Dataset extract section start

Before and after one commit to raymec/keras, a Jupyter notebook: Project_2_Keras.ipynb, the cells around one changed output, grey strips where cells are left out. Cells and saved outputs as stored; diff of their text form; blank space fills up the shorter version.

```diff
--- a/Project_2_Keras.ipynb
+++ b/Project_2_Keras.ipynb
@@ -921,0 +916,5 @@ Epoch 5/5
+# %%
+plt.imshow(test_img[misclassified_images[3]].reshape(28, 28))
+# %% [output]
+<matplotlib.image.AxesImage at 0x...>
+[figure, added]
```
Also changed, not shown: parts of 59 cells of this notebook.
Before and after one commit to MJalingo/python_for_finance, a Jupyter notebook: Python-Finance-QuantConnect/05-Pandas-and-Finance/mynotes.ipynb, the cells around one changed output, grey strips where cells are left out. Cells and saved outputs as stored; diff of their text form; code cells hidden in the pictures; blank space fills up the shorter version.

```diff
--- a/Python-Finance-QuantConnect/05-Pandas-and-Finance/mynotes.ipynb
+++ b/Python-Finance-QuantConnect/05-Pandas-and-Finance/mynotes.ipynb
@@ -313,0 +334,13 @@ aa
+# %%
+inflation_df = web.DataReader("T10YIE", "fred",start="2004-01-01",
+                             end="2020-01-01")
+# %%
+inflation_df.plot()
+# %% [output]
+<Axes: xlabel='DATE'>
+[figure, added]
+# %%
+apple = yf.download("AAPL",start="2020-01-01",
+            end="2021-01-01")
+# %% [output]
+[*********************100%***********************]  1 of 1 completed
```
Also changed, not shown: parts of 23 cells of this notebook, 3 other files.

Dataset extract section end

■ Assignment
Each line above that contains the string "mynotes" should be copied.

■ Written response
Before and after one commit to MJalingo/python_for_finance, a Jupyter notebook: Python-Finance-QuantConnect/05-Pandas-and-Finance/mynotes.ipynb, the cells around one changed output, grey strips where cells are left out. Cells and saved outputs as stored; diff of their text form; code cells hidden in the pictures; blank space fills up the shorter version.
--- a/Python-Finance-QuantConnect/05-Pandas-and-Finance/mynotes.ipynb
+++ b/Python-Finance-QuantConnect/05-Pandas-and-Finance/mynotes.ipynb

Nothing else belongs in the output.